On May 18th 2017, the FCC adopted parts of a long-standing Notice of Proposed Rule Making (NPRM) that affects several of the PRS (Personal Radio Service) bands, which include GMRS (General Mobile Radio Service), FRS (Family Radio Service), and CB (Citizens Band), now called the CBRS (CB Radio Service). MURS (Multi-Use Radio Service) remains largely unchanged.

Implementation of the rules took effect 30 days after the new order was published on 08/29/17 (effective on 09/28/17), but some of the equipment changes required by the new rules won’t take place for 90 days to 24 months.
We’ll dive deeper into the changes and also what exciting new gear and programming configurations we’ll be offering to take advantage of the new GMRS capabilities in future posts, but in the meantime, here are some bullet points of the rule changes that might affect BetterSafeRadio customers and FRS/GMRS users in general:
  • Hybrid FRS/GMRS “Bubble Pack” radios will no longer be certified in the future by the FCC. Radios will now only be certified as either FRS, or GMRS (or MURS), etc.
  • FRS radios can now operate on the previously GMRS-only 462 MHz (GMRS ch. 15-22) Channels. Yes, these are the GMRS repeater output frequencies, which could cause even more repeater interference by FRS users (especially considering the next item below), but they will not be allowed to transmit on the repeater input channels, so no repeater use for FRS.
  • FRS radios will now be authorized to use up to 2 Watts ERP (Effective Radiated Power) on FRS 462 MHz frequencies (FRS ch. 1-7), and on the new shared FRS/GMRS 462 MHz frequencies (GMRS ch. 15-22). This means a kid with an FRS radio running 2W next door to you, might be able to mask your repeater reception if they are close to your antenna (although they’ve been doing this with the hybrid FRS/GMRS radios for years).
  • Existing FRS/GMRS hybrid radios that use 2W or less, will now be retro-reclassified as FRS radios, using the new expanded FRS capabilities.
  • Existing FRS/GMRS hybrid radios that put out MORE than 2W, will now be retro-reclassified as GMRS radios, will still require a GMRS license, and will allow the new expanded FRS/GMRS interstitial channels (previously FRS-only ch. 8-14 – see below).
  • GMRS will now become Part 95E (instead of Part 95A), FRS (Part 95B) and MURS (Part 95J) remaining the same.

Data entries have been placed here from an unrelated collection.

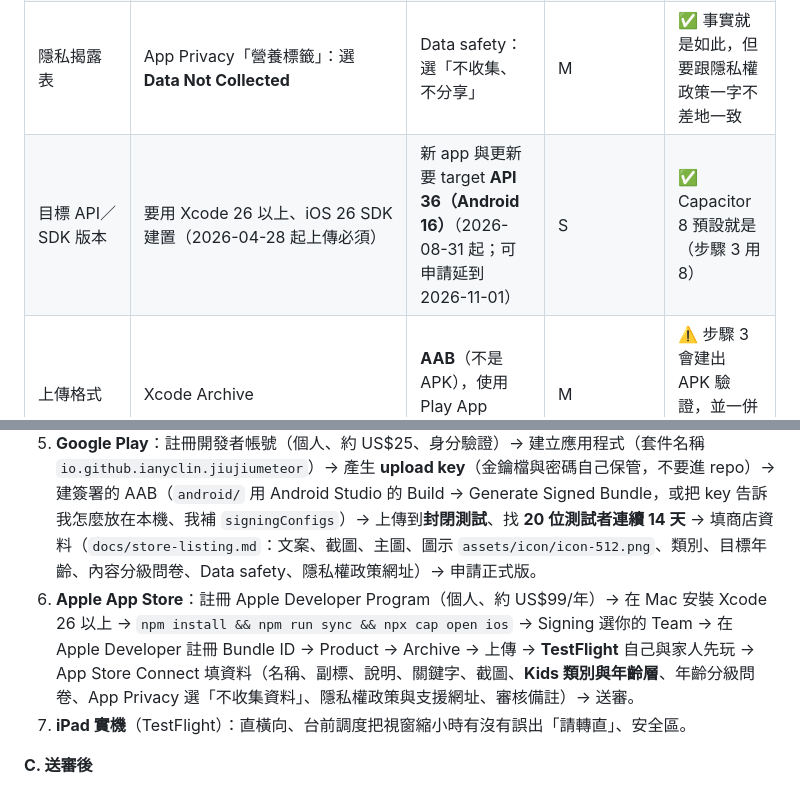
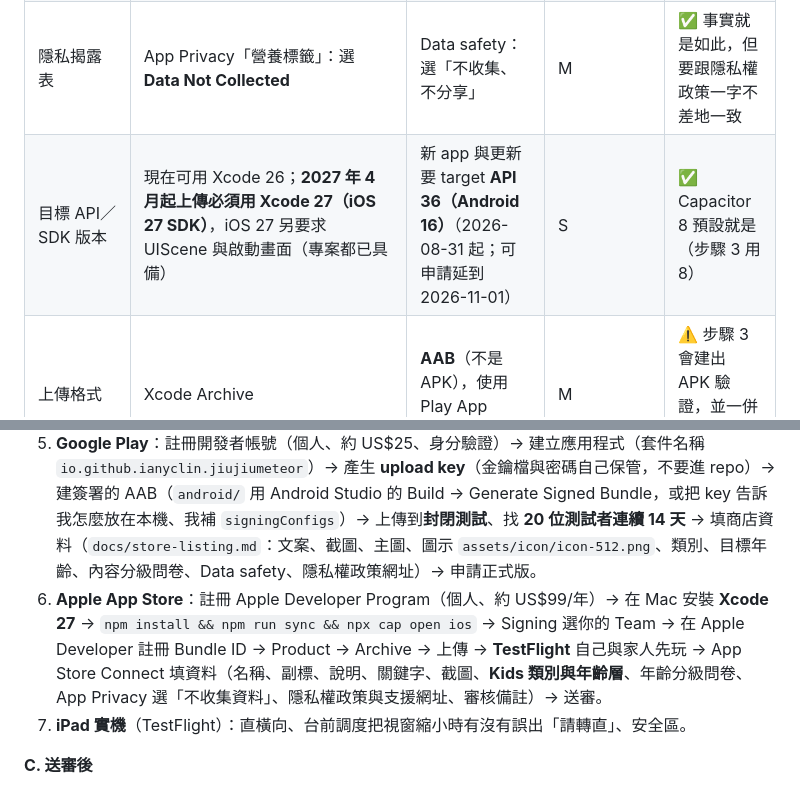
Before and after one commit to ianyclin/jiujiu-game, a Markdown page: docs/store-checklist.md, 2 parts joined by grey strips. GitHub-like rendering.

Commit message:
檢查清單：iOS 27 的 Xcode 要求
Co-Authored-By: Claude Opus 5.5 <noreply@anthropic.com>
Claude-Session: https://claude.ai/code/session_01GG5aHaqBRnyMMTsnQFy51h

```diff
--- a/docs/store-checklist.md
+++ b/docs/store-checklist.md
@@ -16,7 +16,7 @@
 | 年齡區間 | 選 Kids 類別時要選年齡層：5 歲以下、6–8、9–11 | Target audience 要勾年齡層（5 以下、6–8、9–12…） | M | ❓ 建議 **6–8 ＋ 9–11**（小二到小五）；勾 5 歲以下會讓審核更嚴，不建議 |
 | 年齡分級問卷 | App Store Connect 問卷，Apple 依答案算（現行 4+／9+／13+／16+／18+；2026 年 9 月起多一題「是否有使用者產生內容的動態消息」） | IARC 問卷（Play Console 內） | S / M | ✅ 全部會答「無」，預期 Apple 4+、IARC 全年齡。要到後台實際填才確定 |
 | 隱私揭露表 | App Privacy「營養標籤」：選 **Data Not Collected** | Data safety：選「不收集、不分享」 | M | ✅ 事實就是如此，但要跟隱私權政策一字不差地一致 |
-| 目標 API／SDK 版本 | 要用 Xcode 26 以上、iOS 26 SDK 建置（2026-04-28 起上傳必須） | 新 app 與更新要 target **API 36（Android 16）**（2026-08-31 起；可申請延到 2026-11-01） | S | ✅ Capacitor 8 預設就是（步驟 3 用 8） |
+| 目標 API／SDK 版本 | 現在可用 Xcode 26；**2027 年 4 月起上傳必須用 Xcode 27（iOS 27 SDK）**，iOS 27 另要求 UIScene 與啟動畫面（專案都已具備） | 新 app 與更新要 target **API 36（Android 16）**（2026-08-31 起；可申請延到 2026-11-01） | S | ✅ Capacitor 8 預設就是（步驟 3 用 8） |
 | 上傳格式 | Xcode Archive | **AAB**（不是 APK），使用 Play App Signing | M | ⚠️ 步驟 3 會建出 APK 驗證，並一併備好 AAB 的指令 |
 | 開發者帳號 | Apple Developer Program（約 US$99/年） | Play Console（約 US$25 一次性） | ROADMAP | ❓ 要你註冊，我無法代辦 |
 | 新個人帳號的上架門檻 | — | **新建的個人帳號要先跑封閉測試：至少 20 位測試者、連續 14 天，才能申請正式版**（組織帳號不在此限） | S | ❓ 見第四節決策 2 |
@@ -131,7 +131,7 @@
 3. **請母語者看英日文**：隱私權政策、支援頁、商店文案（`store/listing.json`）、遊戲介面。
 4. **決定價格**（見第六節）。
 5. **Google Play**：註冊開發者帳號（個人、約 US$25、身分驗證）→ 建立應用程式（套件名稱 `io.github.ianyclin.jiujiumeteor`）→ 產生 **upload key**（金鑰檔與密碼自己保管，不要進 repo）→ 建簽署的 AAB（`android/` 用 Android Studio 的 Build → Generate Signed Bundle，或把 key 告訴我怎麼放在本機、我補 `signingConfigs`）→ 上傳到**封閉測試**、找 **20 位測試者連續 14 天** → 填商店資料（`docs/store-listing.md`：文案、截圖、主圖、圖示 `assets/icon/icon-512.png`、類別、目標年齡、內容分級問卷、Data safety、隱私權政策網址）→ 申請正式版。
-6. **Apple App Store**：註冊 Apple Developer Program（個人、約 US$99/年）→ 在 Mac 安裝 Xcode 26 以上 → `npm install && npm run sync && npx cap open ios` → Signing 選你的 Team → 在 Apple Developer 註冊 Bundle ID → Product → Archive → 上傳 → **TestFlight** 自己與家人先玩 → App Store Connect 填資料（名稱、副標、說明、關鍵字、截圖、**Kids 類別與年齡層**、年齡分級問卷、App Privacy 選「不收集資料」、隱私權政策與支援網址、審核備註）→ 送審。
+6. **Apple App Store**：註冊 Apple Developer Program（個人、約 US$99/年）→ 在 Mac 安裝 **Xcode 27** → `npm install && npm run sync && npx cap open ios` → Signing 選你的 Team → 在 Apple Developer 註冊 Bundle ID → Product → Archive → 上傳 → **TestFlight** 自己與家人先玩 → App Store Connect 填資料（名稱、副標、說明、關鍵字、截圖、**Kids 類別與年齡層**、年齡分級問卷、App Privacy 選「不收集資料」、隱私權政策與支援網址、審核備註）→ 送審。
 7. **iPad 實機**（TestFlight）：直橫向、台前調度把視窗縮小時有沒有誤出「請轉直」、安全區。
 
 **C. 送審後**
```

Salvation Army Seeks Amateur Radio Operators for Possible Caribbean Deployment

Salvation Army Seeks Amateur Radio Operators for Possible Caribbean Deployment

SATERN: Salvation Army Team Radio Network

The Salvation Army Team Emergency Radio Network (SATERN) has been asked to recruit SATERN Amateur Radio operators for potential deployment to TSA’s Puerto Rico and Virgin Islands Division. SATERN National Liaison Bill Feist, WB8BZH, emphasizes that this is a recruitment request to be on standby only.

“This will not be an easy deployment so operators interested in deploying on behalf of The Salvation Army should carefully read and ensure that they can meet the conditions and requirements,” Feist said.